Activity
Copy out all the lines in the records that include the word "python".

Given information
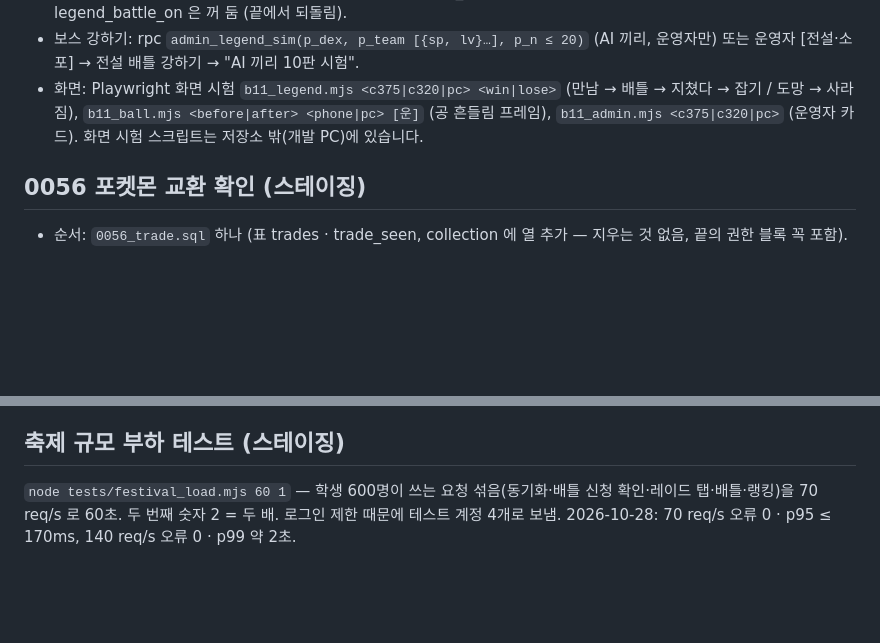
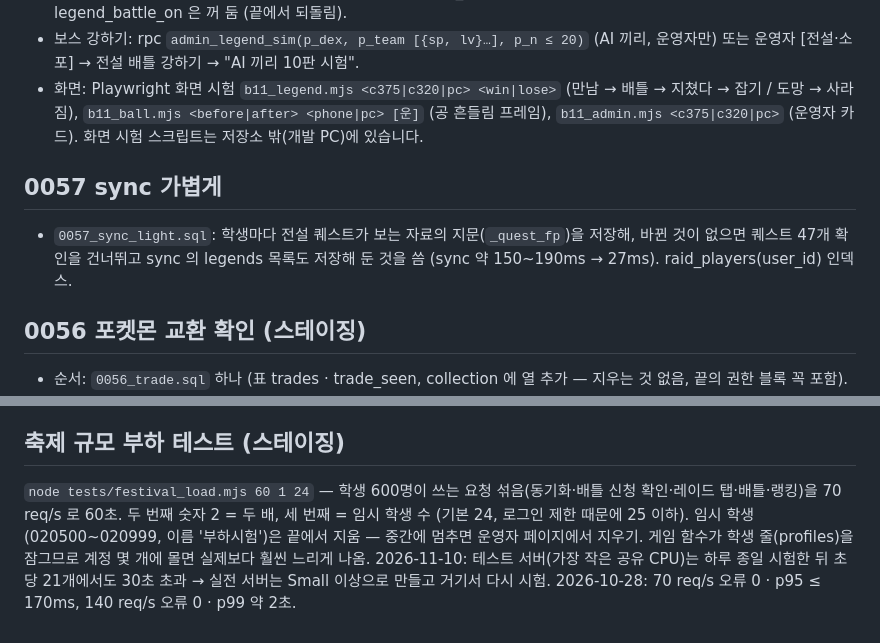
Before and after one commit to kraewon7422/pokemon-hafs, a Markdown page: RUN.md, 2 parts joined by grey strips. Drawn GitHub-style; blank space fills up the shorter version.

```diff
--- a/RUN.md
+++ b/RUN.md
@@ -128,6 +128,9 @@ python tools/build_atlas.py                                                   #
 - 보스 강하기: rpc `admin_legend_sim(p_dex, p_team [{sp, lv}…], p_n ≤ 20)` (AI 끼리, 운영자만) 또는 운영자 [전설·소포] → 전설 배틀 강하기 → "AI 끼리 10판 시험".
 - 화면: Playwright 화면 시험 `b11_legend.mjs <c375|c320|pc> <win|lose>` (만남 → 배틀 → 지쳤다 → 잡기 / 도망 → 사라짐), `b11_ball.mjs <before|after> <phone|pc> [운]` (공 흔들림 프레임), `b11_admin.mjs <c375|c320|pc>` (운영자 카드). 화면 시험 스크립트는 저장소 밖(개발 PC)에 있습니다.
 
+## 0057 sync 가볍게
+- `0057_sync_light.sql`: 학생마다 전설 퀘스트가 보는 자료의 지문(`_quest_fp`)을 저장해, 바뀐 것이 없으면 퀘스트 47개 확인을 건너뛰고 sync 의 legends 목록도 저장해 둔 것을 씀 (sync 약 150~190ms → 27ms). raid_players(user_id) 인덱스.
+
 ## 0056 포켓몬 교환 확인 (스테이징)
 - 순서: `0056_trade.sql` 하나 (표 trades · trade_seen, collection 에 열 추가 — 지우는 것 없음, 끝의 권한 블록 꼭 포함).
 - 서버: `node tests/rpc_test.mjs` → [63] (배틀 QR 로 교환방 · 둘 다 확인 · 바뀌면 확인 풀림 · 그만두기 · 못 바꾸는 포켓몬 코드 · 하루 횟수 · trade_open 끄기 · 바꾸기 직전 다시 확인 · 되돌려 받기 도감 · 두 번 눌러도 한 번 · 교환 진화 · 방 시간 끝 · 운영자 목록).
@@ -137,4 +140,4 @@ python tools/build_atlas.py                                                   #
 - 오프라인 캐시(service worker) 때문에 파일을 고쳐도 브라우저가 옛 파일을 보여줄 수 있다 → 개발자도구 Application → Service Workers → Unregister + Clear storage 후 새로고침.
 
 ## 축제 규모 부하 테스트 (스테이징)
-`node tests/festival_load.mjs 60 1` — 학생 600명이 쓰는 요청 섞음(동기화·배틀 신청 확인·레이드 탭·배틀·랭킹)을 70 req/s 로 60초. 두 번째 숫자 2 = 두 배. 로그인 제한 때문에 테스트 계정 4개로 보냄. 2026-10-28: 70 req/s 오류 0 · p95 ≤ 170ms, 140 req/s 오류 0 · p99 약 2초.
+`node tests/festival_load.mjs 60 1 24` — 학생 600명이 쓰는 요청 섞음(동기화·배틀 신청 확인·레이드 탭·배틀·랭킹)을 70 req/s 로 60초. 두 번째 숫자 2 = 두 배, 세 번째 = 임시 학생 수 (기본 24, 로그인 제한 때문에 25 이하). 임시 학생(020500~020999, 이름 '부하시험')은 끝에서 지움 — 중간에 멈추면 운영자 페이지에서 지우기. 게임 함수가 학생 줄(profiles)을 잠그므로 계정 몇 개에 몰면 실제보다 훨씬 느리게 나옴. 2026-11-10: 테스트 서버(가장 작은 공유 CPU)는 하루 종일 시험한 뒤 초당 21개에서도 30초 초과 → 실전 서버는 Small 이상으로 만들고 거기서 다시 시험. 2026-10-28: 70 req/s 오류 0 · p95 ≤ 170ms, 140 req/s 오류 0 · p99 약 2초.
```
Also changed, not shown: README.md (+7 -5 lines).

Finished exercise
@@ -128,6 +128,9 @@ python tools/build_atlas.py                                                   #
@@ -137,4 +140,4 @@ python tools/build_atlas.py                                                   #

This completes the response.